The Ghana Maritime Authority (GMA) has opened a National Hydrographic Office aimed at providing relevant data to propel the nation’s blue economy. The office will deal with the measurement and description of the physical features of oceans, seas, coastal areas, lakes and rivers; it also has the capacity to predict changes over time – for the primary purpose of safety of navigation and in support of all other marine activities, including economic development, security and defence, scientific research and environmental protection.
The Ghana Hydrographic Office’s establishment is a requirement of the International Hydrographic Organisation (IHO), of which Ghana is a member. The IHO is an inter-governmental technical organisation that coordinates the activities of national hydrographic offices, and sets standards to promote uniformity in nautical charts and documents. It also issues international best practices and provides guidelines to maximise the use of hydrographic information from geospatial data, bathymetry, safety of navigation, oil exploration and drilling rigs and many more.
In 2019, Parliament ratified the Convention on the International Hydrographic Organisation (IHO).
Speaking at the ceremony to open the Ghana Hydrographic Office (GHO), the Director General (DG) of the GMA, Thomas Alonsi, said the office consolidates Ghana’s role in the arena of international hydrography.
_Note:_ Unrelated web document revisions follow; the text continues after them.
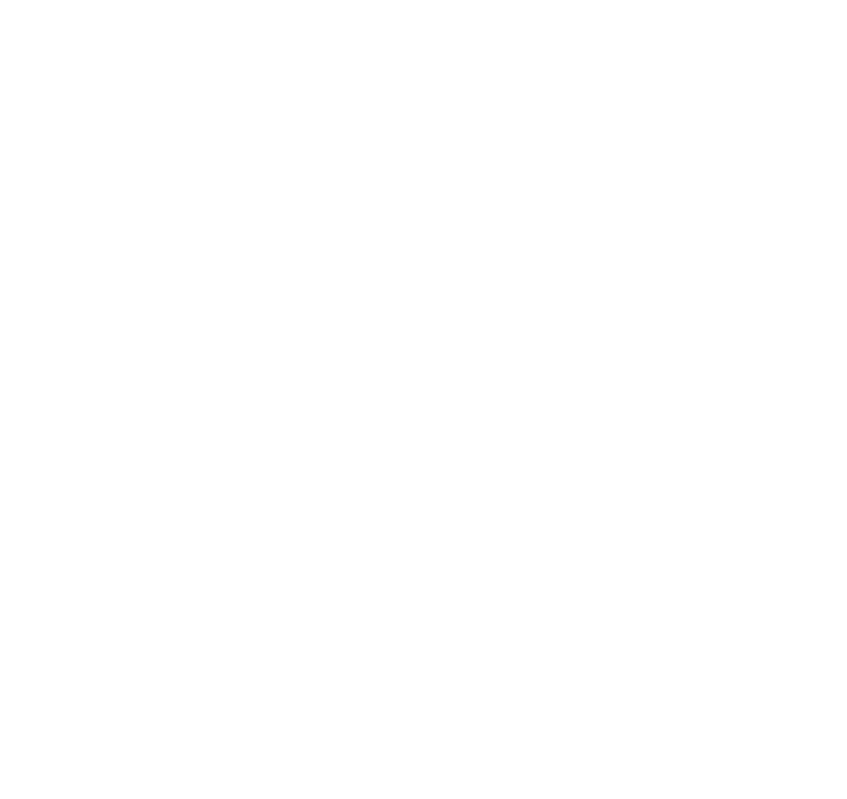
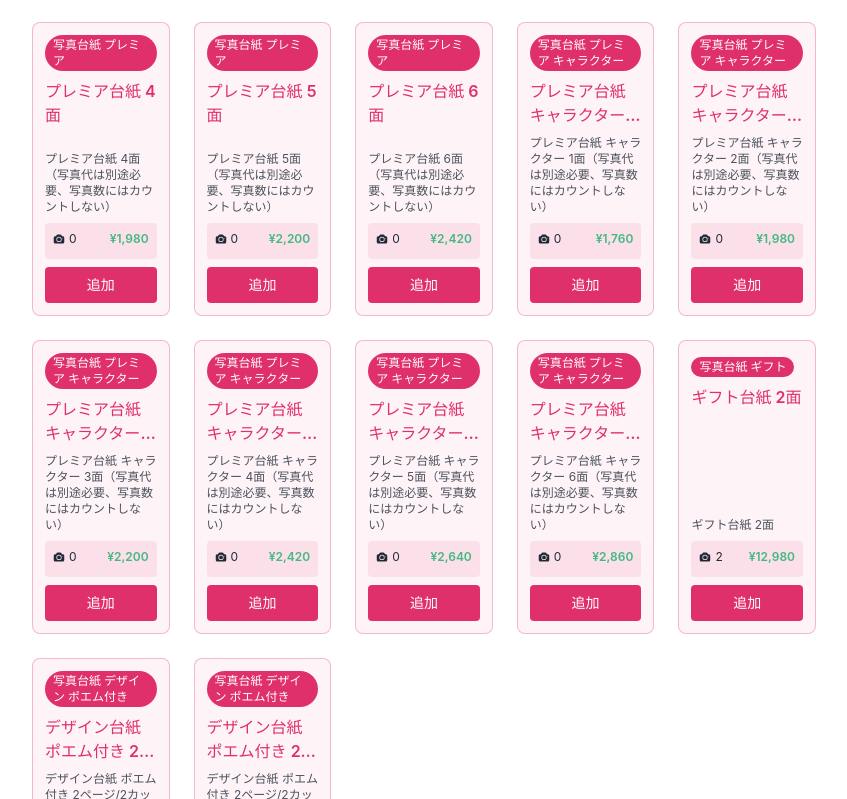
Before and after one commit to kiwi-26/photo-studio-price-calculator, a Vue app: page / in a window 1280 px wide. Shown: the part 3581-4380 px from the top of the page, without its empty margins (0-847 px from the left). Before the commit the page ends 3663 px from the top, so only its background shows below. Built offline with nearby package versions, Linux system fonts and the light colour scheme.

Commit message:
feat: add premium and gift photo mount products to catalog

```diff
--- a/src/assets/products.ts
+++ b/src/assets/products.ts
@@ -458,5 +458,125 @@ export const products: ProductType[] = [
     "description": "絵本コレクション 3カット",
     "photoCount": 3,
     "price": 14080
+  },
+  {
+    "id": 59,
+    "category": "写真台紙 プレミア",
+    "name": "プレミア台紙 1面",
+    "description": "プレミア台紙 1面（写真代は別途必要、写真数にはカウントしない）",
+    "photoCount": 0,
+    "price": 1320
+  },
+  {
+    "id": 60,
+    "category": "写真台紙 プレミア",
+    "name": "プレミア台紙 2面",
+    "description": "プレミア台紙 2面（写真代は別途必要、写真数にはカウントしない）",
+    "photoCount": 0,
+    "price": 1540
+  },
+  {
+    "id": 61,
+    "category": "写真台紙 プレミア",
+    "name": "プレミア台紙 3面",
+    "description": "プレミア台紙 3面（写真代は別途必要、写真数にはカウントしない）",
+    "photoCount": 0,
+    "price": 1760
+  },
+  {
+    "id": 62,
+    "category": "写真台紙 プレミア",
+    "name": "プレミア台紙 4面",
+    "description": "プレミア台紙 4面（写真代は別途必要、写真数にはカウントしない）",
+    "photoCount": 0,
+    "price": 1980
+  },
+  {
+    "id": 63,
+    "category": "写真台紙 プレミア",
+    "name": "プレミア台紙 5面",
+    "description": "プレミア台紙 5面（写真代は別途必要、写真数にはカウントしない）",
+    "photoCount": 0,
+    "price": 2200
+  },
+  {
+    "id": 64,
+    "category": "写真台紙 プレミア",
+    "name": "プレミア台紙 6面",
+    "description": "プレミア台紙 6面（写真代は別途必要、写真数にはカウントしない）",
+    "photoCount": 0,
+    "price": 2420
+  },
+  {
+    "id": 65,
+    "category": "写真台紙 プレミア キャラクター",
+    "name": "プレミア台紙 キャラクター 1面",
+    "description": "プレミア台紙 キャラクター 1面（写真代は別途必要、写真数にはカウントしない）",
+    "photoCount": 0,
+    "price": 1760
+  },
+  {
+    "id": 66,
+    "category": "写真台紙 プレミア キャラクター",
+    "name": "プレミア台紙 キャラクター 2面",
+    "description": "プレミア台紙 キャラクター 2面（写真代は別途必要、写真数にはカウントしない）",
+    "photoCount": 0,
+    "price": 1980
+  },
+  {
+    "id": 67,
+    "category": "写真台紙 プレミア キャラクター",
+    "name": "プレミア台紙 キャラクター 3面",
+    "description": "プレミア台紙 キャラクター 3面（写真代は別途必要、写真数にはカウントしない）",
+    "photoCount": 0,
+    "price": 2200
+  },
+  {
+    "id": 68,
+    "category": "写真台紙 プレミア キャラクター",
+    "name": "プレミア台紙 キャラクター 4面",
+    "description": "プレミア台紙 キャラクター 4面（写真代は別途必要、写真数にはカウントしない）",
+    "photoCount": 0,
+    "price": 2420
+  },
+  {
+    "id": 69,
+    "category": "写真台紙 プレミア キャラクター",
+    "name": "プレミア台紙 キャラクター 5面",
+    "description": "プレミア台紙 キャラクター 5面（写真代は別途必要、写真数にはカウントしない）",
+    "photoCount": 0,
+    "price": 2640
+  },
+  {
+    "id": 70,
+    "category": "写真台紙 プレミア キャラクター",
+    "name": "プレミア台紙 キャラクター 6面",
+    "description": "プレミア台紙 キャラクター 6面（写真代は別途必要、写真数にはカウントしない）",
+    "photoCount": 0,
+    "price": 2860
+  },
+  {
+    "id": 71,
+    "category": "写真台紙 ギフト",
+    "name": "ギフト台紙 2面",
+    "description": "ギフト台紙 2面",
+    "photoCount": 2,
+    "price": 12980
+  },
+  {
+    "id": 72,
+    "category": "写真台紙 デザイン ポエム付き",
+    "name": "デザイン台紙 ポエム付き 2ページ/2カット+１名ポエム",
+    "description": "デザイン台紙 ポエム付き 2ページ/2カット+１名ポエム",
+    "photoCount": 2,
+    "price": 19580
+  },
+  {
+    "id": 73,
+    "category": "写真台紙 デザイン ポエム付き",
+    "name": "デザイン台紙 ポエム付き 2ページ/2カット+2名ポエム",
+    "description": "デザイン台紙 ポエム付き 2ページ/2カット+2名ポエム",
+    "photoCount": 2,
+    "price": 21780
   }
 ];
```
He said as a coastal state and signatory to the International Convention on the Safety of Life at Sea (SOLAS), Ghana is obligated to provide hydrographic and nautical services for the safety of navigation and protection of the marine environment.
Mr. Alonsi said the National Hydrographic and Oceanographic Committee (NHOC) was formed – as recommended by the IHO – to “formulate national hydrographic standards, develop a database and coordinate hydrographic activities to avoid duplication of work by the various agencies”.
He emphasised that the “NHOC supported Ghana’s efforts for ratification of the IHO, and I am happy to formally announce that Ghana is now a member of the IHO. Through Ghana’s IHO membership, we have moved from the observer status to become members of the East Atlantic Hydrographic Commission (EAtHC)”.
Being a member of EAtHC requires Ghana to have a national hydrographic office to serve as the central point for the collation of hydrographic, oceanographic and relevant marine data for the production of nautical charts as well as dissemination of maritime safety information.
Vice-President of the NHOC, Ing. Isaac Koranteng Yirenkyi, praised GMA for the sense of urgency it attached to getting the GHO office set up to facilitate hydrographic activities. “I thought setting up Ghana’s hydrography office was going to be possible maybe by 2025, but here we are – having it unfold before our very eyes in 2020. To have acquired it during this era of COVID-19 makes it a greater achievement,” he stressed.
Mr. Yirenkyi, who also represents the Ghana Ports and Harbours Authority said: “As a committee we will prove Ghana can produce its own charts shortly, since this will give us the impetus to go forward. On behalf of my colleagues, I thank GMA for this initiative”.
Members of the NHOC who also witnessed the occasion were: Nana Adusei Poku, Lead Geomatic Engineer with GNPC; Captain Darlington Newton Akrofi from the GMA, Takoradi office; Captain Adjetey from the Regional Maritime University; and Dr. Isaac Oppong from the Petroleum Commission.
Also present was Yaw Antwi Akosa, a Deputy Director General (Finance and Administration); and Ms. Marilyn Eghan, head of Hydrography, both at GMA.
The Ghana Hydrography Office is furnished with high performance supercomputers and powerful workstation laptops, a plotter and the requisite software. Ghana joins the likes of South Africa, Morocco, Tunisia, Nigeria and Egypt who are torchbearers on the African continent when it comes to coordination of hydrographic data for marine-related decision-making.